Arizona clemency board stacked with former officers


The Arizona Board of Executive Clemency represents one of the last chances for those on death row to save themselves from the death penalty.

But a legal challenge from a man on death row claims the council is filled with law enforcement and therefore inherently harmful to him.

Once a defendant has exhausted their appeals process and an execution date has been set, the clemency process begins.

The defendants have a hearing before the council where they can plead for a pardon.

The board then votes to make a recommendation to the governor as to whether to grant some sort of relief in the form of a “commutation of sentence and/or a suspended sentence.” The governor can accept or reject the council’s recommendation.

Clarence Dixon, on death row for the 1978 murder of Deana Bowdoin, is due to appear in court on April 28. His execution is scheduled for May 11..

In a petition for special action filed in Maricopa County Superior Court, Dixon’s legal team says the Executive Clemency Board is “illegally constituted.”

“Mr. Dixon is entitled to a fair clemency hearing before an impartial Clemency Board,” Dixon’s attorney, Joshua Spears, said in a statement. “To ensure a fair hearing, Arizona law limits the Commission to no more than two members from the same professional discipline.

“If the Board proceeds with three of its four members as law enforcement officers, it will violate Mr. Dixon’s right to a fair hearing consistent with due process and the simple requirements of Arizona law,” Spears said.

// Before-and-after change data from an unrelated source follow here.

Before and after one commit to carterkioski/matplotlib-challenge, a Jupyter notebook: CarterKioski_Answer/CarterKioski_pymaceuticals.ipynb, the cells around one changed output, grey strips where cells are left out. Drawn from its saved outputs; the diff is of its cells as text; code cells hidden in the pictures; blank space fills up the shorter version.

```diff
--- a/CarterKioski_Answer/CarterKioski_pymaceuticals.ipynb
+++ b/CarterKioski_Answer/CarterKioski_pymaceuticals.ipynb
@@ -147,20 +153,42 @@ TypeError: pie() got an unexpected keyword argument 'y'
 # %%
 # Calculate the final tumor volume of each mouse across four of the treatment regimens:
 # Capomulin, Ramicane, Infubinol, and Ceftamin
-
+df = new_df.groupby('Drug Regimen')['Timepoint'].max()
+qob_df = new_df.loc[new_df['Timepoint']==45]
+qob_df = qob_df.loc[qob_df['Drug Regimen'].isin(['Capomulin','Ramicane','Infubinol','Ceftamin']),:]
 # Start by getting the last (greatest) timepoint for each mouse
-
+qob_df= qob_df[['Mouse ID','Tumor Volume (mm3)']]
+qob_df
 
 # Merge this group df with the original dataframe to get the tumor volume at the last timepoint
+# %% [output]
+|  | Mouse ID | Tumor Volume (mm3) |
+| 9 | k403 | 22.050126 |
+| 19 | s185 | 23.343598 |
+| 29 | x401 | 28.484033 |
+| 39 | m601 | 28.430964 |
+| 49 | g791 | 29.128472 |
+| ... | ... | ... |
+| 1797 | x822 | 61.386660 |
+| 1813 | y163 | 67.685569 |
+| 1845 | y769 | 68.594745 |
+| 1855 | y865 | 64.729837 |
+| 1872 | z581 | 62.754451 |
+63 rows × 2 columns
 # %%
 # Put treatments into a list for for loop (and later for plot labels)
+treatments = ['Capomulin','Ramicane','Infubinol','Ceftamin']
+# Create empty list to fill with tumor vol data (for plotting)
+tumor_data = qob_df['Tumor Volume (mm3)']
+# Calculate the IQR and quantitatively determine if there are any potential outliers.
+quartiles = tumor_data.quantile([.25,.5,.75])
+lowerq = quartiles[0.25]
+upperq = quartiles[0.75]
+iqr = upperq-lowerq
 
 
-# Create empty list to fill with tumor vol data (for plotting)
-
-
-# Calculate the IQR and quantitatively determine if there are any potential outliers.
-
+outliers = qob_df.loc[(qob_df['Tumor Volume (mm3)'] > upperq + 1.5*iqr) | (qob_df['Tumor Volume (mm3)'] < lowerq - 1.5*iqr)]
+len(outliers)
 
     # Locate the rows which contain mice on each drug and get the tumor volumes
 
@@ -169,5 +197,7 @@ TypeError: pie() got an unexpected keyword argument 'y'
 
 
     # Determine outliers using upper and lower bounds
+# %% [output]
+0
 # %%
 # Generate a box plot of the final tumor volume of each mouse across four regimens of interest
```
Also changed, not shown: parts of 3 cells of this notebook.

The five-member Board of Directors currently has one vacancy. Of the remaining four members, the lawsuit says three members — Salvatore Freni, Louis Quinonez and Michael Johnson — are retired law enforcement officers, with a combined total of 85 years of service in the forces. order.

“The only member who did not serve directly as a law enforcement officer, the Council

President Mina Mendez served as an Assistant Attorney General in the Arizona Attorney General’s Office for 6 years,” the petition notes.

The lawsuit alleges that the board’s current composition violates state law and asks the court to “declare the selection, nomination, appointment and confirmation of Salvatore Freni, Louis Quinonez and Michael Johnson null and void and to order the respondents to constitute an executive clemency board that is consistent with state law and state and federal due process.”

Dixon’s attorneys requested that his clemency hearing be postponed until the case is resolved, which would necessitate postponing his execution.

A spokesperson for the Board of Executive Clemency said it does not comment on ongoing litigation.

Got a timely tip about Arizona prisons? Contact the reporter at [email protected] or at 812-243-5582. Follow him on Twitter @JimmyJenkins.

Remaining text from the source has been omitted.